Gustav Solomon Oppert, (30 July 1836 – 1 March 1908) was a German Indologist and Sanskritist. He was a professor of Sanskrit and Comparative Philology, Presidency College, Madras, a Telugu translator to government, and a curator in the Government Oriental Manuscripts Library. He was a professor in Madras from 1872 to 1893. He was also editor of the Madras Journal of Literature and Science from 1878 to 1882. After traveling in north India from 1893 to 1894, he returned to Europe in 1894.

Early life edit

Oppert was born in Hamburg on 30 July 1836 and counted Julius Oppert and Ernst Oppert among his eleven siblings.[1] He obtained a PhD in 1860, having attended four universities - Bonn, Leipzig, Berlin and Halle - and in 1866 became an assistant librarian at the Bodleian Library in Oxford, England. He also took a similar post at Windsor Castle for Queen Victoria.[2]

Orientalist edit

In 1872, Oppert was appointed professor of Sanskrit at the Presidency College in Madras. He stayed in that post until 1893, when he left to conduct a tour of north India, China, Japan and the United States before returning to Berlin to become privat-docent in Dravidian languages at the university.[2]

Oppert's significant writings are On the classification of languages (1879), On the weapons, army, organisation and Political Maxims of the ancient Hindoos (1880), Lists of Sanskrit manuscripts in Southern India (2 Vol. 1880-1885), Contributions to the history of Southern India (1882), and On the original inhabitants of Bharatavarsha of India (1893).[citation needed]
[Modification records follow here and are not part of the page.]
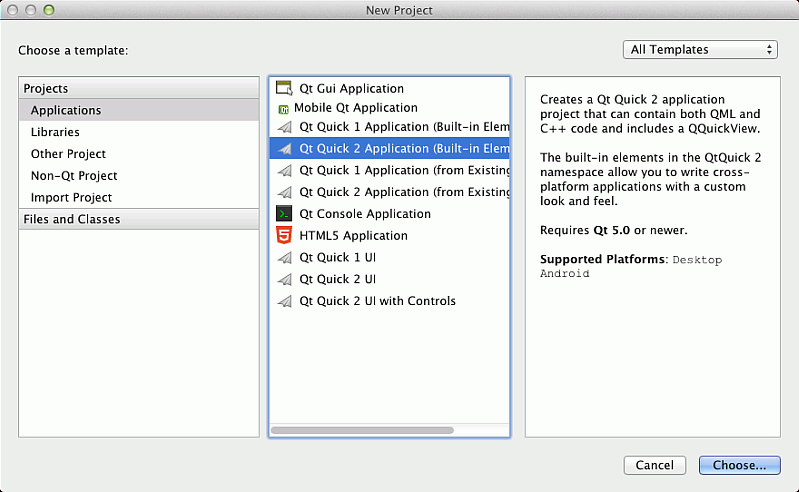
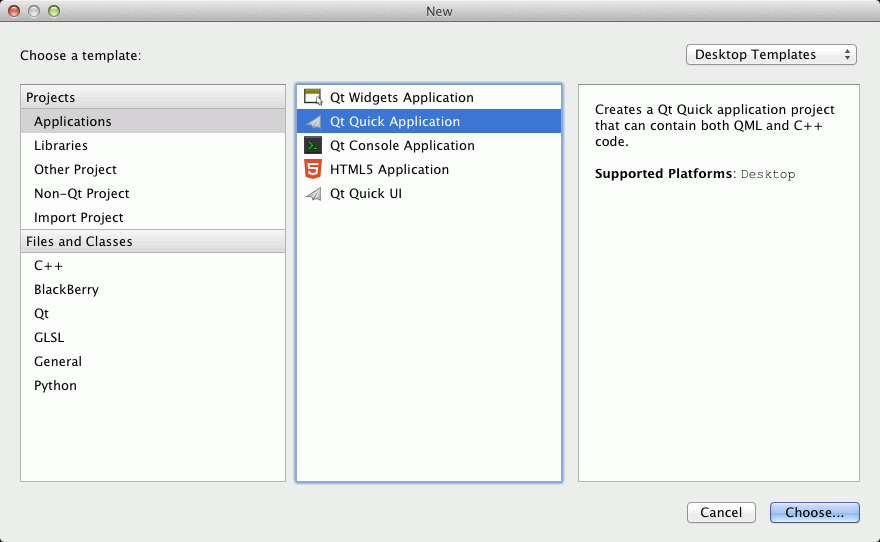
Docs for qmlscatter updated
Task-number: QTRD-2626

diff --git a/qtdatavis3d/examples/qmlscatter/qml/qmlscatter/main.qml b/qtdatavis3d/examples/qmlscatter/qml/qmlscatter/main.qml
@@ -80,22 +80,28 @@ Item {
             //! [5]
             Scatter3DSeries {
                 id: scatterSeries
+                //! [5]
+                //! [10]
                 itemLabelFormat: "Series 1: X:@xLabel Y:@yLabel Z:@zLabel"
+                //! [10]
 
+                //! [11]
                 ItemModelScatterDataProxy {
                     itemModel: seriesOneData.model
                     xPosRole: "xPos"
                     yPosRole: "yPos"
                     zPosRole: "zPos"
                 }
+                //! [11]
             }
 
-            //! [5]
+            //! [12]
             Scatter3DSeries {
                 id: scatterSeriesTwo
                 itemLabelFormat: "Series 2: X:@xLabel Y:@yLabel Z:@zLabel"
                 itemSize: 0.1
                 mesh: Abstract3DSeries.MeshCube
+                //! [12]
 
                 ItemModelScatterDataProxy {
                     itemModel: seriesTwoData.modelTwo

diff --git a/qtdatavis3d/examples/qmlscatter/qml/qmlscatter/data.qml b/qtdatavis3d/examples/qmlscatter/qml/qmlscatter/data.qml
@@ -20,11 +20,11 @@ import QtQuick 2.1
 import QtDataVisualization 1.0
 
 Item {
-    //! [3]
+    //! [1]
     property alias model: dataModel
-    //! [3]
     property alias modelTwo: dataModelTwo
     property alias modelThree: dataModelThree
+    //! [1]
 
     //! [0]
     ListModel {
In the last of these, Oppert used extensive philological research to support the idea of the Dravidians as the original inhabitants of India. Among popular Dravidians, Oppert counts Thiruvalluvar, who wrote the Thirukkural, and Avvaiyar, the Tamil poet saint.[citation needed]

He edited the book entitled Ramarajiyamu or Narapativijayamu written in Telugu by Venkayya,[3] when he was working ay Presidency College. It was published by Vavilla Ramaswamy Sastrulu and Sons in 1923.[4]
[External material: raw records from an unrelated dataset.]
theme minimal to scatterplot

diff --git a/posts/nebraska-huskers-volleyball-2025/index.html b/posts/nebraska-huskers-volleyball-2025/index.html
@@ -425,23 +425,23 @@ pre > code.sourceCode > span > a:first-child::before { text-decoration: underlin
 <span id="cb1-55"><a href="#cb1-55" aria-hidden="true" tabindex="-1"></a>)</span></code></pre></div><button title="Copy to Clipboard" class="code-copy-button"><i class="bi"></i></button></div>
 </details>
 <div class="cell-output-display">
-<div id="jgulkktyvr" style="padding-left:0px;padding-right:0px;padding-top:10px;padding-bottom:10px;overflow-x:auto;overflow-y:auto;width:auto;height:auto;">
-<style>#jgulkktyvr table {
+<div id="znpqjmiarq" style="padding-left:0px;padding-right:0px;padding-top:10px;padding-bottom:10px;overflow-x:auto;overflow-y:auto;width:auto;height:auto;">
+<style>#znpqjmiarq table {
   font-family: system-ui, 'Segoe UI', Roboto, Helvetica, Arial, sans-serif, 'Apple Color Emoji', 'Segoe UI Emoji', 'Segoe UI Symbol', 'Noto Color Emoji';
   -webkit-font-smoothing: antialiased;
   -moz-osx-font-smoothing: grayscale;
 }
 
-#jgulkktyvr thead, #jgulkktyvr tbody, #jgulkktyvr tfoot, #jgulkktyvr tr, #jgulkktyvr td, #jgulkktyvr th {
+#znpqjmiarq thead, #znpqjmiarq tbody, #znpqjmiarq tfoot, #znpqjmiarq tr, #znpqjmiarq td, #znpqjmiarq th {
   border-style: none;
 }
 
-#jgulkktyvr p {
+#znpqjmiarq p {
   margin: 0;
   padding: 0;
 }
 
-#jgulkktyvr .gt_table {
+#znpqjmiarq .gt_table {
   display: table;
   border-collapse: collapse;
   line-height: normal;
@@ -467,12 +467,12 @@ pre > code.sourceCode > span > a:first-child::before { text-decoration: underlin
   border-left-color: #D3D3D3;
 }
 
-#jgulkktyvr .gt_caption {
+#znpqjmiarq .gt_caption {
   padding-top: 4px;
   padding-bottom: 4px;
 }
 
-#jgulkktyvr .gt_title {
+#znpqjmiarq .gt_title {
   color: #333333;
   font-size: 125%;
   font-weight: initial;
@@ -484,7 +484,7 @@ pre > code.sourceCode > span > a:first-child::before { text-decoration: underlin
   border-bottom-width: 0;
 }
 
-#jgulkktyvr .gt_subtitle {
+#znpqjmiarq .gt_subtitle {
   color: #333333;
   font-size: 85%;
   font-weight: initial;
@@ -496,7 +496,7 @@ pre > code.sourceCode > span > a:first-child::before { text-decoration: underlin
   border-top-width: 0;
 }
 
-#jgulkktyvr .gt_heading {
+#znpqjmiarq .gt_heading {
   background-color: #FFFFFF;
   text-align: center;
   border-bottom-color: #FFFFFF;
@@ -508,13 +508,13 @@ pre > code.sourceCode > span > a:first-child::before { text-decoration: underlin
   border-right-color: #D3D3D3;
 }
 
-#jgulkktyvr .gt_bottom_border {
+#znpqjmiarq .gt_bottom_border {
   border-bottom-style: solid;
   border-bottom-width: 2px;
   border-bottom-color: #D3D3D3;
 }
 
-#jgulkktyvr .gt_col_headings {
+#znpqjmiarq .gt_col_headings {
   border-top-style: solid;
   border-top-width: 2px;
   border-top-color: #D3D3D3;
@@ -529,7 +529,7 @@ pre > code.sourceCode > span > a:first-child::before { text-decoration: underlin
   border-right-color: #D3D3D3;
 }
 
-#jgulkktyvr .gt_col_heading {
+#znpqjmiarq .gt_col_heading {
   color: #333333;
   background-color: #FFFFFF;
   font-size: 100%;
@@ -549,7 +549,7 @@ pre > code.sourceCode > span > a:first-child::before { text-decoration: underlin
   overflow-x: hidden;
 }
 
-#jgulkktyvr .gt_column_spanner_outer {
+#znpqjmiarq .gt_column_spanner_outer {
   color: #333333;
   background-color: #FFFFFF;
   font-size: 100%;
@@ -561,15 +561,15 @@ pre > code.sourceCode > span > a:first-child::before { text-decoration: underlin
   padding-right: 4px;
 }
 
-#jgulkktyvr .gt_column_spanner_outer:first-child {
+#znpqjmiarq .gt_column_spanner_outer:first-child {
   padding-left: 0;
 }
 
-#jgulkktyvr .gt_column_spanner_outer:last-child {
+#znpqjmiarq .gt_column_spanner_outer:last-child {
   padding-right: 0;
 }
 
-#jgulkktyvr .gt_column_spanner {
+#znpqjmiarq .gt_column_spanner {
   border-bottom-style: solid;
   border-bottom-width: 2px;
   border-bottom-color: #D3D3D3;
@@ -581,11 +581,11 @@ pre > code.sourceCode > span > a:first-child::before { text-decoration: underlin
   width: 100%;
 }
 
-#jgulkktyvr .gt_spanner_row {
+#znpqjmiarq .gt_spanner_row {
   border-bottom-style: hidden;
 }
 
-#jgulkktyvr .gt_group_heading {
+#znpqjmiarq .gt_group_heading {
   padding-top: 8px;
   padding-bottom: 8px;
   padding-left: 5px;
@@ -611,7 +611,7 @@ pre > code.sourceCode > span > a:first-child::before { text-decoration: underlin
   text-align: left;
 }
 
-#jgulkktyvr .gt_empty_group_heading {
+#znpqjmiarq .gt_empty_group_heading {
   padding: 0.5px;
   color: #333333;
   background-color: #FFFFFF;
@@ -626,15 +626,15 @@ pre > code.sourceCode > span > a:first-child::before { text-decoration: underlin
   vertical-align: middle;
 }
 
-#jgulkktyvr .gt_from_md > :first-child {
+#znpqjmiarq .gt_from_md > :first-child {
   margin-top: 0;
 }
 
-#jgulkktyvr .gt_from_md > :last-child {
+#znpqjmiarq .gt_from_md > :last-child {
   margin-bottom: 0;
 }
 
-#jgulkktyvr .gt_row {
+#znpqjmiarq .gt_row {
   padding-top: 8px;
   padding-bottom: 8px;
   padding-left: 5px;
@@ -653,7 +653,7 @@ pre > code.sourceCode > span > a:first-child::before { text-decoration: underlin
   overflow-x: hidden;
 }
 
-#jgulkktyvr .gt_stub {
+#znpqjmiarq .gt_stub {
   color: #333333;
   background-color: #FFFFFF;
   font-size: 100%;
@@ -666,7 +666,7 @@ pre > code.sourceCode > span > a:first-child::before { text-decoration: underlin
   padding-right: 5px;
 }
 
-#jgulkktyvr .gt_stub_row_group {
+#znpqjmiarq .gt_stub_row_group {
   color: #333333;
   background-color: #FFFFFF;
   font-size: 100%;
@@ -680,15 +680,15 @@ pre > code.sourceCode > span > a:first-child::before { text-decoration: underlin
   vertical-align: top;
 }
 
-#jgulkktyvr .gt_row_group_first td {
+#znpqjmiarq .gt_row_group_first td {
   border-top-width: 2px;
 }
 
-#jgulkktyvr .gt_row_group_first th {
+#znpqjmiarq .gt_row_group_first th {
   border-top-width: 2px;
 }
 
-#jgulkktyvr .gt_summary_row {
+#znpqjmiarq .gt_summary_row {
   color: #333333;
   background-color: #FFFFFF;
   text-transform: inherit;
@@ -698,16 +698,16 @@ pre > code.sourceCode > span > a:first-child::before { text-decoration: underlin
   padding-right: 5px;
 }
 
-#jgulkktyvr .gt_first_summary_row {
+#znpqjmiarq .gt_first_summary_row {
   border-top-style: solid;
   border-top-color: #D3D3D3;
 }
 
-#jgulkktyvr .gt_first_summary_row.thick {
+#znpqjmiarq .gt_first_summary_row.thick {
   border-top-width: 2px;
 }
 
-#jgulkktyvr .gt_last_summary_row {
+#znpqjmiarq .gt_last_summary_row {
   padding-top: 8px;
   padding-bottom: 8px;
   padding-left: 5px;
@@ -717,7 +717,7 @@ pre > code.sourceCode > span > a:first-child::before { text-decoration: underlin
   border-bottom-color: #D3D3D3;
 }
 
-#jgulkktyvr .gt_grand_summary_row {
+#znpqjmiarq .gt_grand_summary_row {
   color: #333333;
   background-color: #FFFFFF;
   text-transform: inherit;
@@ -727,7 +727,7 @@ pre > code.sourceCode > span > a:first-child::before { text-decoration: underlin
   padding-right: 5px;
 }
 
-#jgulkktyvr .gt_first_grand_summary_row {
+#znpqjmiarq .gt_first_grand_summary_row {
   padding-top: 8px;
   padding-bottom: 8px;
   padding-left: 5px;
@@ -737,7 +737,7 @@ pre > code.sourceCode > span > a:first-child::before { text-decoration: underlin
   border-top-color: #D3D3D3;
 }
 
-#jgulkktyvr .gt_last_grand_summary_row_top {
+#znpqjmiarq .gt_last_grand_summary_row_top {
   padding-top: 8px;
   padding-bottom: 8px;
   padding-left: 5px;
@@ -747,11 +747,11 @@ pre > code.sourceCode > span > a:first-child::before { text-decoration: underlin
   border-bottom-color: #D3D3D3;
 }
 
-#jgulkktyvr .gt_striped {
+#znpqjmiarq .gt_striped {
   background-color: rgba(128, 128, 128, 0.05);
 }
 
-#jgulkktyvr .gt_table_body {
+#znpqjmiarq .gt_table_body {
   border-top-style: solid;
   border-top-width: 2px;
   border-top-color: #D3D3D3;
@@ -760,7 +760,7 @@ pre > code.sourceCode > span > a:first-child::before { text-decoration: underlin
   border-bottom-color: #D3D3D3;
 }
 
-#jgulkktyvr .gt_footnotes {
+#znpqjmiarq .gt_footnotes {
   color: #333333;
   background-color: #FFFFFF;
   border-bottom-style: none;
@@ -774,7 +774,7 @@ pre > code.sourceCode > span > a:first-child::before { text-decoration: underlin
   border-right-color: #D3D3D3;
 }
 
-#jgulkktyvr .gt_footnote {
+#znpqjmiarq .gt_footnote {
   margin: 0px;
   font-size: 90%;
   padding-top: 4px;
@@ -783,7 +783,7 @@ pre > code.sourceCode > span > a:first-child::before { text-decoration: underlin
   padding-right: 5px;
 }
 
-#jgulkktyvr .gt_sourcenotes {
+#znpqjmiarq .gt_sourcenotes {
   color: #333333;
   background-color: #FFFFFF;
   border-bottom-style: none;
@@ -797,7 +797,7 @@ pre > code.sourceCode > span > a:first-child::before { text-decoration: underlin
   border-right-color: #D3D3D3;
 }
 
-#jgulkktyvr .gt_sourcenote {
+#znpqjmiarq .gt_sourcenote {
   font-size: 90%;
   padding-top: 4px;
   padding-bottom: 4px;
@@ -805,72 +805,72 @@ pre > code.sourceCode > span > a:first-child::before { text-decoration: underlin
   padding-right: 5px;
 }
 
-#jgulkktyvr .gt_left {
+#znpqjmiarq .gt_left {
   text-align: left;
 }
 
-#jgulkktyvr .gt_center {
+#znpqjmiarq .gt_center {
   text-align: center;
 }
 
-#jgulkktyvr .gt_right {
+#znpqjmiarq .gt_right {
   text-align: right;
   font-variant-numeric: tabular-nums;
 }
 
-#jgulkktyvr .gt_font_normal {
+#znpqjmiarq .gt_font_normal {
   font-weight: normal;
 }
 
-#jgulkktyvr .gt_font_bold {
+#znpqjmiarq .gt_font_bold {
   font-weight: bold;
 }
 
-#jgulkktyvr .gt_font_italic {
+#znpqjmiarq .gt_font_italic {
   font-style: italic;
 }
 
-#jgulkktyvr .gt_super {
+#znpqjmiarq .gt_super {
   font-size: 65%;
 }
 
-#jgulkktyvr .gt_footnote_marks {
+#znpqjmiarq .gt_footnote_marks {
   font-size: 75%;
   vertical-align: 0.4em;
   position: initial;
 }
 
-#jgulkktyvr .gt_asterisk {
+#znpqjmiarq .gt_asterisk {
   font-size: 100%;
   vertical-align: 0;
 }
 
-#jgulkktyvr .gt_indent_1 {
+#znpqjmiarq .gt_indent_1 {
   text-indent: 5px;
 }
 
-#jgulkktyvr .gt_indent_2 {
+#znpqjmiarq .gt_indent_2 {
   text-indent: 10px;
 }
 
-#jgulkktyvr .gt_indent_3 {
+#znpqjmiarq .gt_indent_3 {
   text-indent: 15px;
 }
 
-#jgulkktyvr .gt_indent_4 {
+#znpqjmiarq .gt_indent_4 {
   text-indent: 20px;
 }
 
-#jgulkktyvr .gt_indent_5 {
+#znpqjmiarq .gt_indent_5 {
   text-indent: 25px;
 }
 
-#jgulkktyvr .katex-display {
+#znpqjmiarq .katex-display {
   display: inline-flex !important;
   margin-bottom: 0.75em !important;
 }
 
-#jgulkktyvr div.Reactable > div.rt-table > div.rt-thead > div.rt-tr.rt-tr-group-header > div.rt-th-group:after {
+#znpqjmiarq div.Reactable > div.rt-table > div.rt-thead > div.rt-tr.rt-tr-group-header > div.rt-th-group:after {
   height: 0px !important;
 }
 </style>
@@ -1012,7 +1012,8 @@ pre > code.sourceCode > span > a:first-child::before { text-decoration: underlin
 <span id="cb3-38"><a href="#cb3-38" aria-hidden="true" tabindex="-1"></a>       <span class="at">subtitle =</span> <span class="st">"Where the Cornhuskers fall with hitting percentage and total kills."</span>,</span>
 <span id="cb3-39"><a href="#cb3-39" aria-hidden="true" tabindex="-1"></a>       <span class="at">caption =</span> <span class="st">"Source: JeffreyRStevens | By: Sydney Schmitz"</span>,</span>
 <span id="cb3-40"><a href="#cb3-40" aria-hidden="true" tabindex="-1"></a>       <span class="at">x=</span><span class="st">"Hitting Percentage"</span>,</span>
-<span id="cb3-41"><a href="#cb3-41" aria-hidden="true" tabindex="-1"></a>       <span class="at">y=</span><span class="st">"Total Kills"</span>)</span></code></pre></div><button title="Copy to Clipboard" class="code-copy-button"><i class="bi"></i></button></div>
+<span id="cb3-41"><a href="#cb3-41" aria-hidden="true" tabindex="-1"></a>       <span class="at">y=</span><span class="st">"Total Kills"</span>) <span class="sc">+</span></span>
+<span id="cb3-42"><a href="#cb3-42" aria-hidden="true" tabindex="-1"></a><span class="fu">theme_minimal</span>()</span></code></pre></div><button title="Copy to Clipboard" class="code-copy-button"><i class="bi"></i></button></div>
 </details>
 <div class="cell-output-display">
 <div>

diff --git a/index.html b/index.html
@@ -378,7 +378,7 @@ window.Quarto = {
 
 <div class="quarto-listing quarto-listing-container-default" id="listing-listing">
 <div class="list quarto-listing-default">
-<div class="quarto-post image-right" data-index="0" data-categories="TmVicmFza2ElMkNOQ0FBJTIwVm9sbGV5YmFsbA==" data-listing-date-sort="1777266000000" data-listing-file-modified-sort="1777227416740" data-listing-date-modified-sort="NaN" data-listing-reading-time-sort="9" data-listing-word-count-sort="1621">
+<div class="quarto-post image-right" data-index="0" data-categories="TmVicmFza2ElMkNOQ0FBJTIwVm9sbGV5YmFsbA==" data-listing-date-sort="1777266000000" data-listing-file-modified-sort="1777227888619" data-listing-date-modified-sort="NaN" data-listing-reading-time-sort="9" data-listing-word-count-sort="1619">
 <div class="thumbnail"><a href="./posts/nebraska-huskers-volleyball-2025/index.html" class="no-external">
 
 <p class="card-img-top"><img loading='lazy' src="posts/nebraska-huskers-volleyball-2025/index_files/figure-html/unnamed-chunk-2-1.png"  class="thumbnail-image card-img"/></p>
Death edit

Oppert, who was unmarried and childless, died in Berlin on 1 March 1908. He was buried there at the Weissensee Jewish cemetery.[1]

References edit

  1. ^ a b Pelger, G.: Deutsch-jüdische Gelehrte zwischen Tradition und Emanzipation: das Beispiel des Indologen Gustav Salomon Oppert, University of Halle, Germany. In German. URL last accessed April 27, 2019.
  2. ^ a b Singer, Isidore; et al., eds. (1901–1906). "Oppert, Gustav Solomon". The Jewish Encyclopedia. New York: Funk & Wagnalls.
  3. ^ Ramarajiyamu (1923). Ramarajiyamu. Madras: V. Ramaswamy Sastrulu and Sons. Retrieved 16 September 2017.
  4. ^ Venkayya (1923). Ramarajiyamu or Narapativijayamu. Chennai: Vavilla Ramaswamy Sastrulu and Sons. pp. 10–13. Retrieved 18 August 2020.

Further reading edit

  • Pelger, Gregor (2002–2003). "A Longing for India: Indophilia among German-Jewish Scholars of the Nineteenth Century". Studia Rosenthaliana. 36: 253–271. doi:10.2143/SR.36.0.504926. JSTOR 41482653.